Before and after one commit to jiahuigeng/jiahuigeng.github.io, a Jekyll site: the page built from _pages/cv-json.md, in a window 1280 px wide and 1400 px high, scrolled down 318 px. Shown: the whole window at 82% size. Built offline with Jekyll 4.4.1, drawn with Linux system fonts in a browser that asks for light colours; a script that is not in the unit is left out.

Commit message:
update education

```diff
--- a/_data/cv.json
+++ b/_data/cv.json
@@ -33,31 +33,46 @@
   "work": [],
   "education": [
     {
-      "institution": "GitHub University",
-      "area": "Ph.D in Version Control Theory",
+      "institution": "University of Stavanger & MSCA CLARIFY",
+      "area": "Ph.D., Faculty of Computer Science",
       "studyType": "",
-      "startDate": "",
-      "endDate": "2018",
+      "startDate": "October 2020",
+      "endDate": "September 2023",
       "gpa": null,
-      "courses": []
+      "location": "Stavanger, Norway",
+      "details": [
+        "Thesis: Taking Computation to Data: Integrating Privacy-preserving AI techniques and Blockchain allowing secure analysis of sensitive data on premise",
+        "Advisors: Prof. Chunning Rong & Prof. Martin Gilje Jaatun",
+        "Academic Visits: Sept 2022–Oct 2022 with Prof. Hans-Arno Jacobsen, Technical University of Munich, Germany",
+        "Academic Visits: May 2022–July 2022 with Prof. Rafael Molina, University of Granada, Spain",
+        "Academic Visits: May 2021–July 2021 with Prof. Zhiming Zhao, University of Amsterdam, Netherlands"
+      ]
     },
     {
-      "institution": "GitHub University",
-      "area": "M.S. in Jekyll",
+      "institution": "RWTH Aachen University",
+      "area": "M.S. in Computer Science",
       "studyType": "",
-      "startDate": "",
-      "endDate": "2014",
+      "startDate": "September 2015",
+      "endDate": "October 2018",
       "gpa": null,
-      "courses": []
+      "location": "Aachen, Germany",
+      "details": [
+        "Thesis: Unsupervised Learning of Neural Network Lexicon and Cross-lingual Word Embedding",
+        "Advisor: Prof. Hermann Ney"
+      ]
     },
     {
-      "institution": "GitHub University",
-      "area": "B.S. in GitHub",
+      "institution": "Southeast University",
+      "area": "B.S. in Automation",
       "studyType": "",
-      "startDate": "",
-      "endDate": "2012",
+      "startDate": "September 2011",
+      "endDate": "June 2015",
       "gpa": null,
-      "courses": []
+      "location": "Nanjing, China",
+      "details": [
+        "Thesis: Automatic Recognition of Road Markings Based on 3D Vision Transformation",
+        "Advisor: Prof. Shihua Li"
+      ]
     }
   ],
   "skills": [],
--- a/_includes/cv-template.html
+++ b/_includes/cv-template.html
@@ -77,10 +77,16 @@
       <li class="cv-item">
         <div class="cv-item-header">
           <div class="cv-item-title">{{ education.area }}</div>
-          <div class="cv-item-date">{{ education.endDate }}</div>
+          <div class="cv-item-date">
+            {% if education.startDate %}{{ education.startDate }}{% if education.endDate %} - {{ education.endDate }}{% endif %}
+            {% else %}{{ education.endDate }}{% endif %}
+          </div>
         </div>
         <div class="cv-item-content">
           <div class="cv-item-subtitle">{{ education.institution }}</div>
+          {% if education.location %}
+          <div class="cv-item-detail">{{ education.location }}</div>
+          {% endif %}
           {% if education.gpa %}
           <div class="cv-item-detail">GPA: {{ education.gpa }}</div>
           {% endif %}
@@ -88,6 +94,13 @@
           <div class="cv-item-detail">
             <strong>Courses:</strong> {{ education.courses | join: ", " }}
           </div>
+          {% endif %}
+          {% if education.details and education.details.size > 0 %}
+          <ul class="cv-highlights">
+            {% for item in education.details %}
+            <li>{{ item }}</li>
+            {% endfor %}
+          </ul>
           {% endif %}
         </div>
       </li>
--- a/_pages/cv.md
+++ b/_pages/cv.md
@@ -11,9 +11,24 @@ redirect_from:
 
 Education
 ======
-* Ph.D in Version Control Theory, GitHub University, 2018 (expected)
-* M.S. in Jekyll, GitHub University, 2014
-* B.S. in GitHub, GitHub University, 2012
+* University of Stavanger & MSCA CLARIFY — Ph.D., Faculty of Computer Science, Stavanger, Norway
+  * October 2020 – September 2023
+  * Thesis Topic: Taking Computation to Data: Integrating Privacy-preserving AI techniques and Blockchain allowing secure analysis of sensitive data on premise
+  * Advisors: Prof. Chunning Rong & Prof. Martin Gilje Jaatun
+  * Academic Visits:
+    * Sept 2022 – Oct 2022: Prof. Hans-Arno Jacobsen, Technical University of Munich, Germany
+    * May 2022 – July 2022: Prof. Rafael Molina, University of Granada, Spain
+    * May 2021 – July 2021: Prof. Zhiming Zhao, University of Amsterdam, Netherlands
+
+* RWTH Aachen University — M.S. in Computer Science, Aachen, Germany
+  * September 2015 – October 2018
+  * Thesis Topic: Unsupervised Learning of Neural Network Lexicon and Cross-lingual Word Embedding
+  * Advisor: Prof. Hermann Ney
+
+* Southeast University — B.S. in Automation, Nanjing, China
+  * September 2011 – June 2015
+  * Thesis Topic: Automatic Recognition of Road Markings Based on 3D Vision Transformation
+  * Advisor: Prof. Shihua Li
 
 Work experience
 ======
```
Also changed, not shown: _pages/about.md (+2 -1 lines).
══════
Work to complete.
Within the listing above, say how many lines contain the string "area". Reply with the number only.

Exercise output.
7